* **The records**
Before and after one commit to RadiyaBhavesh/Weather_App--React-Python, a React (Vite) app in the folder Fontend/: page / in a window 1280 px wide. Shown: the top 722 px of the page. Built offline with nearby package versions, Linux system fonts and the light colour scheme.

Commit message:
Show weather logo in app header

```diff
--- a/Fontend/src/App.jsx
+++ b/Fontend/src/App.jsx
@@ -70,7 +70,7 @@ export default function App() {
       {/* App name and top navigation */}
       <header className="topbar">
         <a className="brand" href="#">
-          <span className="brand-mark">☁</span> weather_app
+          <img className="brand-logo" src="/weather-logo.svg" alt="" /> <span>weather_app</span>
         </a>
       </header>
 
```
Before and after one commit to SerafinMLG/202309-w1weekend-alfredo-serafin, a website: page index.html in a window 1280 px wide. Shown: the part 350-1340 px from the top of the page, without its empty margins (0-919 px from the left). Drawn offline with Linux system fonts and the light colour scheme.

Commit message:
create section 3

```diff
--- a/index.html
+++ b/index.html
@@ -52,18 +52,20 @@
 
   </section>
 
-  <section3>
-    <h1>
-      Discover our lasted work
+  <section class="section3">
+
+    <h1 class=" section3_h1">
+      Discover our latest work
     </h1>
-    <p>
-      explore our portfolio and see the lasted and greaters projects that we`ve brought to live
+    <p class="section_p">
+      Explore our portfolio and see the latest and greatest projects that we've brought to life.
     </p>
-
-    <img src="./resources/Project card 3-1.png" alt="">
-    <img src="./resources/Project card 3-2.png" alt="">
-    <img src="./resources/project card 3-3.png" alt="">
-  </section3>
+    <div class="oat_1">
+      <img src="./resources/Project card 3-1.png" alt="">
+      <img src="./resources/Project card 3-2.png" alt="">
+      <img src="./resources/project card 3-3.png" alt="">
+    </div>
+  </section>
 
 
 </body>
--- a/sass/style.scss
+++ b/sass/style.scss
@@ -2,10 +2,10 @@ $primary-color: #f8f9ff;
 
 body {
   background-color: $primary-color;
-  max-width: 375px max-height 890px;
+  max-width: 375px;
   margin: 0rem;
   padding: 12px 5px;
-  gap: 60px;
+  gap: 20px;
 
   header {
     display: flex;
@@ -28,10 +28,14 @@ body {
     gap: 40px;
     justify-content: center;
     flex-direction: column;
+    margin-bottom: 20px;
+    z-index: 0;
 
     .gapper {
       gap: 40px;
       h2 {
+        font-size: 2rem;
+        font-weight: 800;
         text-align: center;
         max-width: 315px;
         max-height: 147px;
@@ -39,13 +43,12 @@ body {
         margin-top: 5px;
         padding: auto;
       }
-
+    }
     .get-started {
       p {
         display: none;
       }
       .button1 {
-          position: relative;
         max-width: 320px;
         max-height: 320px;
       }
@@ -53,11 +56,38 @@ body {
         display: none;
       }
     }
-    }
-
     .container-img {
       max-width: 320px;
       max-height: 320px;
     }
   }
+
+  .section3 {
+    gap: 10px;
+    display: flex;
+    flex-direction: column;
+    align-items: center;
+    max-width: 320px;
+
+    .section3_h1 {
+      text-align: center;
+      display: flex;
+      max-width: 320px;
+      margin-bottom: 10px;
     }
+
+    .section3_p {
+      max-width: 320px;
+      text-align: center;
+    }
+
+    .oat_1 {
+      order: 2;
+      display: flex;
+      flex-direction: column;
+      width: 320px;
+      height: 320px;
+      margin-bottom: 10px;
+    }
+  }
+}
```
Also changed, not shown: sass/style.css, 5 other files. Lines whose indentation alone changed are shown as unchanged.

* **Your objective**
Reproduce every entry above so that each one matches its source exactly.

* **Expected answer**
Before and after one commit to RadiyaBhavesh/Weather_App--React-Python, a React (Vite) app in the folder Fontend/: page / in a window 1280 px wide. Shown: the top 722 px of the page. Built offline with nearby package versions, Linux system fonts and the light colour scheme.

Commit message:
Show weather logo in app header

```diff
--- a/Fontend/src/App.jsx
+++ b/Fontend/src/App.jsx
@@ -70,7 +70,7 @@ export default function App() {
       {/* App name and top navigation */}
       <header className="topbar">
         <a className="brand" href="#">
-          <span className="brand-mark">☁</span> weather_app
+          <img className="brand-logo" src="/weather-logo.svg" alt="" /> <span>weather_app</span>
         </a>
       </header>
 
```
Before and after one commit to SerafinMLG/202309-w1weekend-alfredo-serafin, a website: page index.html in a window 1280 px wide. Shown: the part 350-1340 px from the top of the page, without its empty margins (0-919 px from the left). Drawn offline with Linux system fonts and the light colour scheme.

Commit message:
create section 3

```diff
--- a/index.html
+++ b/index.html
@@ -52,18 +52,20 @@
 
   </section>
 
-  <section3>
-    <h1>
-      Discover our lasted work
+  <section class="section3">
+
+    <h1 class=" section3_h1">
+      Discover our latest work
     </h1>
-    <p>
-      explore our portfolio and see the lasted and greaters projects that we`ve brought to live
+    <p class="section_p">
+      Explore our portfolio and see the latest and greatest projects that we've brought to life.
     </p>
-
-    <img src="./resources/Project card 3-1.png" alt="">
-    <img src="./resources/Project card 3-2.png" alt="">
-    <img src="./resources/project card 3-3.png" alt="">
-  </section3>
+    <div class="oat_1">
+      <img src="./resources/Project card 3-1.png" alt="">
+      <img src="./resources/Project card 3-2.png" alt="">
+      <img src="./resources/project card 3-3.png" alt="">
+    </div>
+  </section>
 
 
 </body>
--- a/sass/style.scss
+++ b/sass/style.scss
@@ -2,10 +2,10 @@ $primary-color: #f8f9ff;
 
 body {
   background-color: $primary-color;
-  max-width: 375px max-height 890px;
+  max-width: 375px;
   margin: 0rem;
   padding: 12px 5px;
-  gap: 60px;
+  gap: 20px;
 
   header {
     display: flex;
@@ -28,10 +28,14 @@ body {
     gap: 40px;
     justify-content: center;
     flex-direction: column;
+    margin-bottom: 20px;
+    z-index: 0;
 
     .gapper {
       gap: 40px;
       h2 {
+        font-size: 2rem;
+        font-weight: 800;
         text-align: center;
         max-width: 315px;
         max-height: 147px;
@@ -39,13 +43,12 @@ body {
         margin-top: 5px;
         padding: auto;
       }
-
+    }
     .get-started {
       p {
         display: none;
       }
       .button1 {
-          position: relative;
         max-width: 320px;
         max-height: 320px;
       }
@@ -53,11 +56,38 @@ body {
         display: none;
       }
     }
-    }
-
     .container-img {
       max-width: 320px;
       max-height: 320px;
     }
   }
+
+  .section3 {
+    gap: 10px;
+    display: flex;
+    flex-direction: column;
+    align-items: center;
+    max-width: 320px;
+
+    .section3_h1 {
+      text-align: center;
+      display: flex;
+      max-width: 320px;
+      margin-bottom: 10px;
     }
+
+    .section3_p {
+      max-width: 320px;
+      text-align: center;
+    }
+
+    .oat_1 {
+      order: 2;
+      display: flex;
+      flex-direction: column;
+      width: 320px;
+      height: 320px;
+      margin-bottom: 10px;
+    }
+  }
+}
```
Also changed, not shown: sass/style.css, 5 other files. Lines whose indentation alone changed are shown as unchanged.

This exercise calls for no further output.